Once upon a somewhat more-recent time Jose Reyes changed the way Jose Reyes played, shelving the little twisty-foot dance moves and the octuple-degree-of-difficulty handshakes. In theory it seemed like a good idea, seeing how the dancing and the greeting occasionally made opposing teams want to take a bat to Jose's boombox. In practice, our most-exciting player seemed muted and weighed down both in the dugout and on the field. The joy had leaked out of his game.
Some small mean part of us didn't entirely mind this for a while — Jose had sulked and slumped and needlessly kicked the Marlins awake, and as a 2007 Met he had earned a cold shoulder for some to-be-determined portion of forever. But a couple of weeks into the new season, we've seen what baseball is like when you're angry at a team and looking for excuses to let them know it. And it's no fun.
Despite New York chest-beating, I don't believe booing a team has much effect on them — most of them are too focused and too good at what they do (and, in some cases, too rich and dumb) to give a rat's ass what the civilians in the seats think. But the effect on us is easier to see — that anger bounces off its targets and winds up back on us, eroding the joy of watching a beautiful game played on green grass under spring skies. I'm not opposed to booing the home team when they've earned it — I once booed Braden Looper so hard that something tore in my throat and I couldn't talk above a whisper for 36 hours — but Jesus Christ, too many of us booed Johan Santana after his first home start. If you'd like to see where this bad road leads, take I-95 south for a bit. On the whole, I'd rather not be a Philadelphia.
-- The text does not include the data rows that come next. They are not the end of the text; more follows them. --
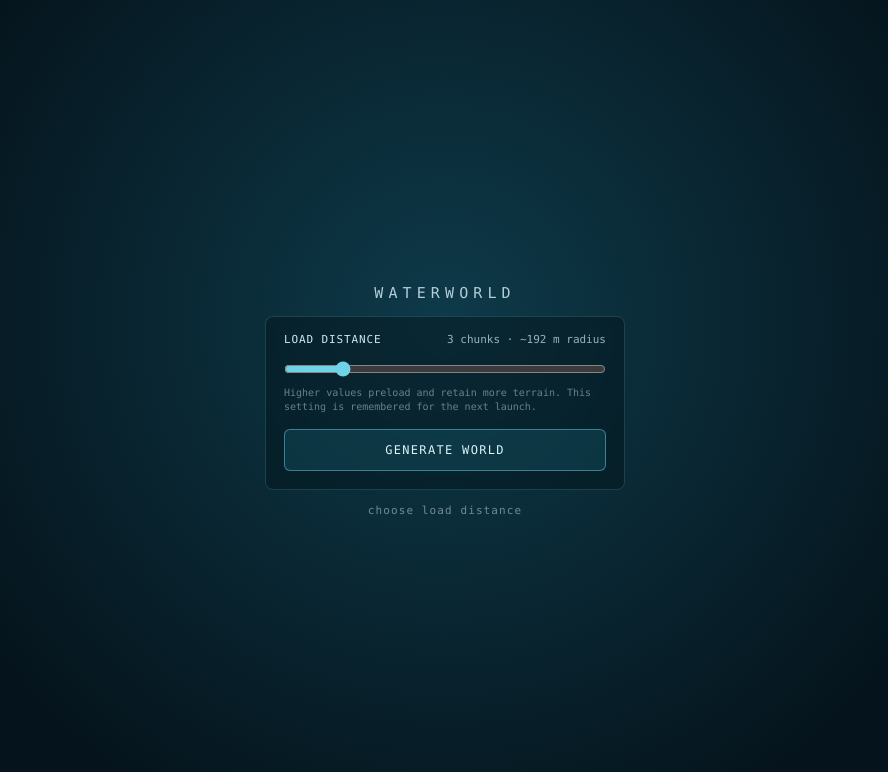
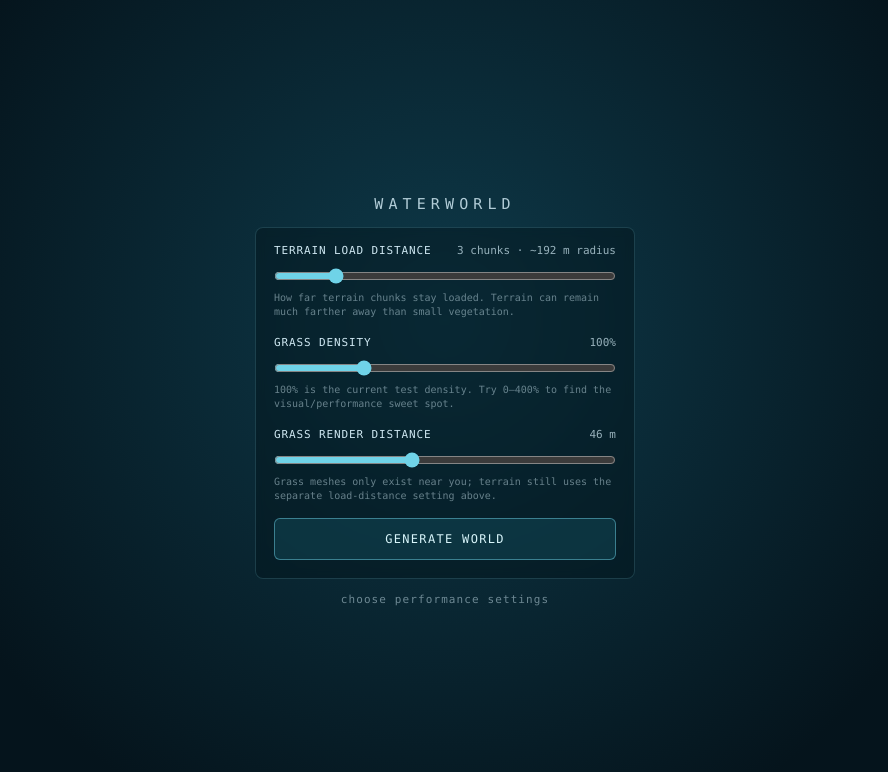
Before and after one commit to permabulk69420-pixel/Waterworld, a website built with Vite: page index.html in a window 1280 px wide. Shown: the whole page, without its empty margins (195-1083 px from the left). Built offline with nearby package versions, Linux system fonts and the light colour scheme.

Commit message:
Add grass tuning sliders to boot screen

```diff
--- a/index.html
+++ b/index.html
@@ -57,36 +57,41 @@
         opacity: 0.85;
       }
       #boot-settings {
-        width: min(360px, 82vw);
+        width: min(380px, 86vw);
         padding: 16px 18px 18px;
         border: 1px solid rgba(130, 215, 230, 0.18);
         border-radius: 8px;
         background: rgba(3, 20, 27, 0.46);
         backdrop-filter: blur(5px);
       }
+      .boot-setting {
+        margin-bottom: 16px;
+      }
+      .boot-setting:last-of-type {
+        margin-bottom: 14px;
+      }
       .boot-setting-header {
         display: flex;
         justify-content: space-between;
         align-items: baseline;
         gap: 16px;
-        margin-bottom: 11px;
+        margin-bottom: 7px;
         font-size: 11px;
         letter-spacing: 0.08em;
         text-transform: uppercase;
       }
-      #view-distance-value {
+      .boot-setting-value {
         opacity: 0.72;
         letter-spacing: 0;
         text-transform: none;
         white-space: nowrap;
       }
-      #view-distance {
+      .boot-slider {
         width: 100%;
-        margin: 4px 0 9px;
+        margin: 4px 0 7px;
         accent-color: #6fd3e8;
       }
       .boot-setting-note {
-        margin-bottom: 14px;
         font-size: 10px;
         line-height: 1.45;
         opacity: 0.48;
@@ -176,18 +181,43 @@
     <div id="boot">
       <h1>Waterworld</h1>
       <div id="boot-settings">
-        <div class="boot-setting-header">
-          <span>Load distance</span>
-          <span id="view-distance-value">3 chunks · ~192 m radius</span>
+        <div class="boot-setting">
+          <div class="boot-setting-header">
+            <span>Terrain load distance</span>
+            <span id="view-distance-value" class="boot-setting-value">3 chunks · ~192 m radius</span>
+          </div>
+          <input class="boot-slider" id="view-distance" type="range" min="2" max="8" step="1" value="3" />
+          <div class="boot-setting-note">
+            How far terrain chunks stay loaded. Terrain can remain much farther away than small vegetation.
+          </div>
         </div>
-        <input id="view-distance" type="range" min="2" max="8" step="1" value="3" />
-        <div class="boot-setting-note">
-          Higher values preload and retain more terrain. This setting is remembered for the next launch.
+
+        <div class="boot-setting">
+          <div class="boot-setting-header">
+            <span>Grass density</span>
+            <span id="grass-density-value" class="boot-setting-value">100%</span>
+          </div>
+          <input class="boot-slider" id="grass-density" type="range" min="0" max="400" step="10" value="100" />
+          <div class="boot-setting-note">
+            100% is the current test density. Try 0–400% to find the visual/performance sweet spot.
+          </div>
         </div>
+
+        <div class="boot-setting">
+          <div class="boot-setting-header">
+            <span>Grass render distance</span>
+            <span id="grass-distance-value" class="boot-setting-value">46 m</span>
+          </div>
+          <input class="boot-slider" id="grass-distance" type="range" min="10" max="100" step="2" value="46" />
+          <div class="boot-setting-note">
+            Grass meshes only exist near you; terrain still uses the separate load-distance setting above.
+          </div>
+        </div>
+
         <button id="boot-start" type="button">Generate world</button>
       </div>
       <div id="boot-bar" hidden><div id="boot-fill"></div></div>
-      <div id="boot-status">choose load distance</div>
+      <div id="boot-status">choose performance settings</div>
     </div>
 
     <div id="debug-hud"></div>
```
The alternative? It's to do the hardest thing of all: Let go.
That's what the Mets themselves seem determined to do. Yesterday afternoon, as Ben Shpigel reports in the Times, Carlos Beltran told Reyes it was time to “be the Reyes you’ve always been. Forget what people say, what they write about you, what people think. Just be you.” A couple of hours after that, Reyes had four hits and the Mets finally looked alive again. Tonight he rocketed a home run and greeted Beltran, returned to the dugout after his own decisive home run, with a Reyesian handshake. Beltran, meanwhile, continued to be the Beltran he's never been: “We’re happy he’s doing it again. We don’t care if other teams get offended.”
Whether this is wise or unwise is something we'll find out. But I know this much — it's better than playing lead-britches baseball while waiting for the booing to start again. And there's where we have our part to play. Given last September, the decision makers remain under scrutiny, as does the clubhouse. (About what, Mr. Delgado? Your apparent boredom in the face of failure, for openers.) But surely we don't have to referee these things on a pitch-by-pitch basis. If Jose can let go and offer Mister Fantastic handshakes, if Carlos can let go and let Nats and Marlins and Phils and Braves take offense, maybe we can let go and wait for something good to happen.